→ **Work instructions**
In the entries below, the word "height" appears on some lines. Copy each of those lines.

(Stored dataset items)

────────────────

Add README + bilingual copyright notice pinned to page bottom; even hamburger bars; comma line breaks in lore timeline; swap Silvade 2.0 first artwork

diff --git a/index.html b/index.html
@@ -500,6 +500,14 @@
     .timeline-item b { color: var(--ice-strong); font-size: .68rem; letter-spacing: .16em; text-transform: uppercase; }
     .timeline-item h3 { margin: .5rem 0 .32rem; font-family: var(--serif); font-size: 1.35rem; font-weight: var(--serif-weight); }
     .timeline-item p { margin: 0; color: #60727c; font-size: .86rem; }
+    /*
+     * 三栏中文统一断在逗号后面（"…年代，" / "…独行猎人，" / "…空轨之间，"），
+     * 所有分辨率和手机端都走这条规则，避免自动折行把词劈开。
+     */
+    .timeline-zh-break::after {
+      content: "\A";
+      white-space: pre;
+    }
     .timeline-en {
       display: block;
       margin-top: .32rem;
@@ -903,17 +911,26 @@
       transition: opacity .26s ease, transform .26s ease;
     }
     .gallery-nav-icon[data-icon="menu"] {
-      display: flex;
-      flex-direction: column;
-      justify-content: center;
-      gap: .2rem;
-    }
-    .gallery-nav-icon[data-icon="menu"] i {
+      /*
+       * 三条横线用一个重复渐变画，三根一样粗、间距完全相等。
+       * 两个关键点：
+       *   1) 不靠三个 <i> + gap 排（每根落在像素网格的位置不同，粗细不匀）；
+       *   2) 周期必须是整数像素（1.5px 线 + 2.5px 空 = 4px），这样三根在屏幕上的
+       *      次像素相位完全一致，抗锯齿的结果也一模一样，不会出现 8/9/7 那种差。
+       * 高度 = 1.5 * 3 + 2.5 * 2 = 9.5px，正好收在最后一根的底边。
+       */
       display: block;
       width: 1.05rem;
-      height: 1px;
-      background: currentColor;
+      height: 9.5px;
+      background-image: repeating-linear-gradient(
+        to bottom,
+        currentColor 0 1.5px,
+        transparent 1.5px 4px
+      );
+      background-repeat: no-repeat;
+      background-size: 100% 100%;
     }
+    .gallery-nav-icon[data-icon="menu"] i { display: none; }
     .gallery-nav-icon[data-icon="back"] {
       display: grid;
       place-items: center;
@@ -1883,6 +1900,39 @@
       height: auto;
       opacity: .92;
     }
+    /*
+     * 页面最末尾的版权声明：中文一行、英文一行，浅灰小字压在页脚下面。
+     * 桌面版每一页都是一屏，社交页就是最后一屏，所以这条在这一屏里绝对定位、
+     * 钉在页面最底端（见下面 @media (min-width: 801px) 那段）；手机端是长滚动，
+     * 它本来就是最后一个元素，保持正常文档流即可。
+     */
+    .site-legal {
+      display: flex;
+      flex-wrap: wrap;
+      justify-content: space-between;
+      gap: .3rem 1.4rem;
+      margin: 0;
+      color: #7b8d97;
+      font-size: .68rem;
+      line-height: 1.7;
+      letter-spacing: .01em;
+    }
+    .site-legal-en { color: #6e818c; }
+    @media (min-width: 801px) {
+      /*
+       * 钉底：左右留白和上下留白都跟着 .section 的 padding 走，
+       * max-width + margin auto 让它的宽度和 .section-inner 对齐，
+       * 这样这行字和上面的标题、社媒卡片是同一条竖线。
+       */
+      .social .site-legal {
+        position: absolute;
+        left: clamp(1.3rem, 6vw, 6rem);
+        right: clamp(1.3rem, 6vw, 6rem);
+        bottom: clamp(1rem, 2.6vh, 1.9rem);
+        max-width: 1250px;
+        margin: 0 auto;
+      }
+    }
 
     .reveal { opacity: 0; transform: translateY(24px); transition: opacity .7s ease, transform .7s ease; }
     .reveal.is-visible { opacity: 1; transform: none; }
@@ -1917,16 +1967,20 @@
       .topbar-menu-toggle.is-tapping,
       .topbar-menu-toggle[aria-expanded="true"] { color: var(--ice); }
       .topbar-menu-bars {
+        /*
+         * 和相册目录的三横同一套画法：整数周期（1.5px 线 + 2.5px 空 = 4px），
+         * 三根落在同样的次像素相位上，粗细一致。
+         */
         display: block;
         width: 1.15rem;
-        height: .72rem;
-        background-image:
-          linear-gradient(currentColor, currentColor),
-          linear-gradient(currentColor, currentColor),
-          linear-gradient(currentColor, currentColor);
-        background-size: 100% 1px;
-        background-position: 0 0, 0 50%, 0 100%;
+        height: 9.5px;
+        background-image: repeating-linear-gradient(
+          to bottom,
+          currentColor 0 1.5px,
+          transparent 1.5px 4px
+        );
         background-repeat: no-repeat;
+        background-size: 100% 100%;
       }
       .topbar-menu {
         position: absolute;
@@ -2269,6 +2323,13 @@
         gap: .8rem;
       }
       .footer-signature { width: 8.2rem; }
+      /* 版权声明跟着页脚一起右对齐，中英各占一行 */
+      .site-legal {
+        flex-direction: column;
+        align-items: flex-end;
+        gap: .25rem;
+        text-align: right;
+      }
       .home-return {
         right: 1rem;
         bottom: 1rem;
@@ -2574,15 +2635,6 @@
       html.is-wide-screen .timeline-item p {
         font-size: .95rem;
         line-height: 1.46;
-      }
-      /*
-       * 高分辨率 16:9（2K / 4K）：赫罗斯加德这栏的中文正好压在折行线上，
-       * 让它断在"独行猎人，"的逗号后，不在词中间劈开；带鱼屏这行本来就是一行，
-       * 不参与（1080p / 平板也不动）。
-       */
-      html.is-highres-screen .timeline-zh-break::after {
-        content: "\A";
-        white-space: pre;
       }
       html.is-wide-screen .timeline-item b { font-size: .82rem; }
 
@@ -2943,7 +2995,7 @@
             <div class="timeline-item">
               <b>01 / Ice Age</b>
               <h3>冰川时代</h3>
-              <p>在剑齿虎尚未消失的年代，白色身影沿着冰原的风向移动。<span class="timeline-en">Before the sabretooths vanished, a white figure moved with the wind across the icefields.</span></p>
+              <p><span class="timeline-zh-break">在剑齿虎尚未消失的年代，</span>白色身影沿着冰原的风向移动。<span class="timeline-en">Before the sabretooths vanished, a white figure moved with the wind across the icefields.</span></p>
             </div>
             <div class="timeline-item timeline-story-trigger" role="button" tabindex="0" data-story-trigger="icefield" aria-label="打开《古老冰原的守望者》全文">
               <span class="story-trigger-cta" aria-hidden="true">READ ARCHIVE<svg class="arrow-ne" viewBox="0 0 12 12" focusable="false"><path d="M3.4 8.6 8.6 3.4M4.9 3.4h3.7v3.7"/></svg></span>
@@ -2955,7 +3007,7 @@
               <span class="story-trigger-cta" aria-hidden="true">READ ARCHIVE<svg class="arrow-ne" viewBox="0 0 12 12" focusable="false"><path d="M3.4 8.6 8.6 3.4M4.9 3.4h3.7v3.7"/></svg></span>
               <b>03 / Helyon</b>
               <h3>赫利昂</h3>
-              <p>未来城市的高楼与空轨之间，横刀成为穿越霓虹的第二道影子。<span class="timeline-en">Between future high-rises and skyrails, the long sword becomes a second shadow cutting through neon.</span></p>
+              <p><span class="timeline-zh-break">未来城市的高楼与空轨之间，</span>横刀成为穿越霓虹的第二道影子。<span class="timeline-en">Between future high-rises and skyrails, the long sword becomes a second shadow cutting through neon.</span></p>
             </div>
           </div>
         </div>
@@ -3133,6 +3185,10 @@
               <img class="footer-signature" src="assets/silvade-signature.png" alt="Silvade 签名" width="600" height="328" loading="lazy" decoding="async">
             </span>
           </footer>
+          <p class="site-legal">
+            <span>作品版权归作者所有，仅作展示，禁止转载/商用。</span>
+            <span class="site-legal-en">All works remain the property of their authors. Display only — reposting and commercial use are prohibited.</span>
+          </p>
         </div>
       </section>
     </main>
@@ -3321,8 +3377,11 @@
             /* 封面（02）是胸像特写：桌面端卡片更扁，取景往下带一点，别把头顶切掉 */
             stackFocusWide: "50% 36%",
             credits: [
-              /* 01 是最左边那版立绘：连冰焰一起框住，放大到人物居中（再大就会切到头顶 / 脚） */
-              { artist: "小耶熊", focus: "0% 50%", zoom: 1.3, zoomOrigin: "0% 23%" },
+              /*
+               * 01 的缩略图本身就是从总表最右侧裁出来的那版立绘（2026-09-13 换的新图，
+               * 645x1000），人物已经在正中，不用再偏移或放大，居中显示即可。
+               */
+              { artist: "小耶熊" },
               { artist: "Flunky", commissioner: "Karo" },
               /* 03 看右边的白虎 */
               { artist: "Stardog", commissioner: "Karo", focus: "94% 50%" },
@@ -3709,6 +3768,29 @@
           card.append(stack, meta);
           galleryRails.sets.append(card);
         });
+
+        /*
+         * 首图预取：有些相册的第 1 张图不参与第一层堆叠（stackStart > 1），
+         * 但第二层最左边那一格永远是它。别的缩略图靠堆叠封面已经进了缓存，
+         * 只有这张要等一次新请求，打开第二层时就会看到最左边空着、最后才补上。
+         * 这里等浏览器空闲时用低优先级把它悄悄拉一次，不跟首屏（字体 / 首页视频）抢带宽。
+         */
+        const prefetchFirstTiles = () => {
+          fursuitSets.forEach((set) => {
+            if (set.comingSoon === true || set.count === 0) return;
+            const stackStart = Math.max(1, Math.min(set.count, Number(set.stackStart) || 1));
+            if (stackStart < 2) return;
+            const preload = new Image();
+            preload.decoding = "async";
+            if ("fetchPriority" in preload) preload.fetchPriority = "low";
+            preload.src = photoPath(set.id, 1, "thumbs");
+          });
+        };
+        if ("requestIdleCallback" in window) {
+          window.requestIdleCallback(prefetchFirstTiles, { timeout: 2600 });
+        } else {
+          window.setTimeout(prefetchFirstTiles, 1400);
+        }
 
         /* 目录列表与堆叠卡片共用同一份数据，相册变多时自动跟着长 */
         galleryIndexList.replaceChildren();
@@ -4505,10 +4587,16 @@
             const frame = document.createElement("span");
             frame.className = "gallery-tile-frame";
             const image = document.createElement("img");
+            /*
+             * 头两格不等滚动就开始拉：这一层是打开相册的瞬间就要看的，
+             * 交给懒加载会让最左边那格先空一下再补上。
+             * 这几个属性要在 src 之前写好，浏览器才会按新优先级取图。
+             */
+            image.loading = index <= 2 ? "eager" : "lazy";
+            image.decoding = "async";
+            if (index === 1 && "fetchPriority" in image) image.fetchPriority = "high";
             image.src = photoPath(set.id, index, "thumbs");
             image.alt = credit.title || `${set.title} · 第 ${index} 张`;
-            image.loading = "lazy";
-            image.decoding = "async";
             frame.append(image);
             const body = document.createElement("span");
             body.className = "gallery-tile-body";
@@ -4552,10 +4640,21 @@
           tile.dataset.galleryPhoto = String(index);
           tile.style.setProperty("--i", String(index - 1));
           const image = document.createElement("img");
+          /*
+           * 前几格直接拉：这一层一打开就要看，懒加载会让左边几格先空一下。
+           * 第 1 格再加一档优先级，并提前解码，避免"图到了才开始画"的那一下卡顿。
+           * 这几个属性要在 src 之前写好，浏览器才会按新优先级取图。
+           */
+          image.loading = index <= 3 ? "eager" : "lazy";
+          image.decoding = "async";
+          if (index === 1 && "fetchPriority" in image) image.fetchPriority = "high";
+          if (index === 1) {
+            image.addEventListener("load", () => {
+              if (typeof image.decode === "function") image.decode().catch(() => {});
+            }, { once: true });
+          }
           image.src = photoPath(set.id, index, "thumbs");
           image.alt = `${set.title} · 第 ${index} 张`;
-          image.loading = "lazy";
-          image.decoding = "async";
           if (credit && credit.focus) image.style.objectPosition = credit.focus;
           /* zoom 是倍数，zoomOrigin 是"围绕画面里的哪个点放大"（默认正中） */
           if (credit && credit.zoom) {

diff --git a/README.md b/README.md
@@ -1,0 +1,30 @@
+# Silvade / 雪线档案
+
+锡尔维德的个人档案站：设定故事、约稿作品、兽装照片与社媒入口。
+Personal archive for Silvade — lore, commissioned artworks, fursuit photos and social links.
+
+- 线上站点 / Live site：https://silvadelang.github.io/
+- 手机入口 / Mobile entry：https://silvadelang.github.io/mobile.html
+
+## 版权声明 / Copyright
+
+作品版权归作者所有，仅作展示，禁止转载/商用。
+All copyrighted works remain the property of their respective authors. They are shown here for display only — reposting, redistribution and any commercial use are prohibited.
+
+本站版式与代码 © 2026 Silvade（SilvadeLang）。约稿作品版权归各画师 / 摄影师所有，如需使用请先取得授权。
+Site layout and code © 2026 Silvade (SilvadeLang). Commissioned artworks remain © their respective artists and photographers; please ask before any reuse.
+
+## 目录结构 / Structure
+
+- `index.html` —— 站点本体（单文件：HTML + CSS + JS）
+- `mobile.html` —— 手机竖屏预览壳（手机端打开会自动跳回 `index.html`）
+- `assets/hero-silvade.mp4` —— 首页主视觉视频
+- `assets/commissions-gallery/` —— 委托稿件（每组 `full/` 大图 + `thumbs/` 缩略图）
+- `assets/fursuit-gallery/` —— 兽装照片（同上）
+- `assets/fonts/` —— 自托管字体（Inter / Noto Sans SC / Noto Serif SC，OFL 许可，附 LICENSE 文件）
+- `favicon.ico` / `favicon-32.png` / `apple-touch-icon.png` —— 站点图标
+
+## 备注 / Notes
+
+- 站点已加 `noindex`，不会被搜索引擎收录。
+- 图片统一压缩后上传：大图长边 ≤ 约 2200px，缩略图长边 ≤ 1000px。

────────────────

→ **Reply to the task**
-      height: 1px;
+      height: 9.5px;
       height: auto;
+      line-height: 1.7;
-        height: .72rem;
+        height: 9.5px;
         line-height: 1.46;
               <img class="footer-signature" src="assets/silvade-signature.png" alt="Silvade 签名" width="600" height="328" loading="lazy" decoding="async">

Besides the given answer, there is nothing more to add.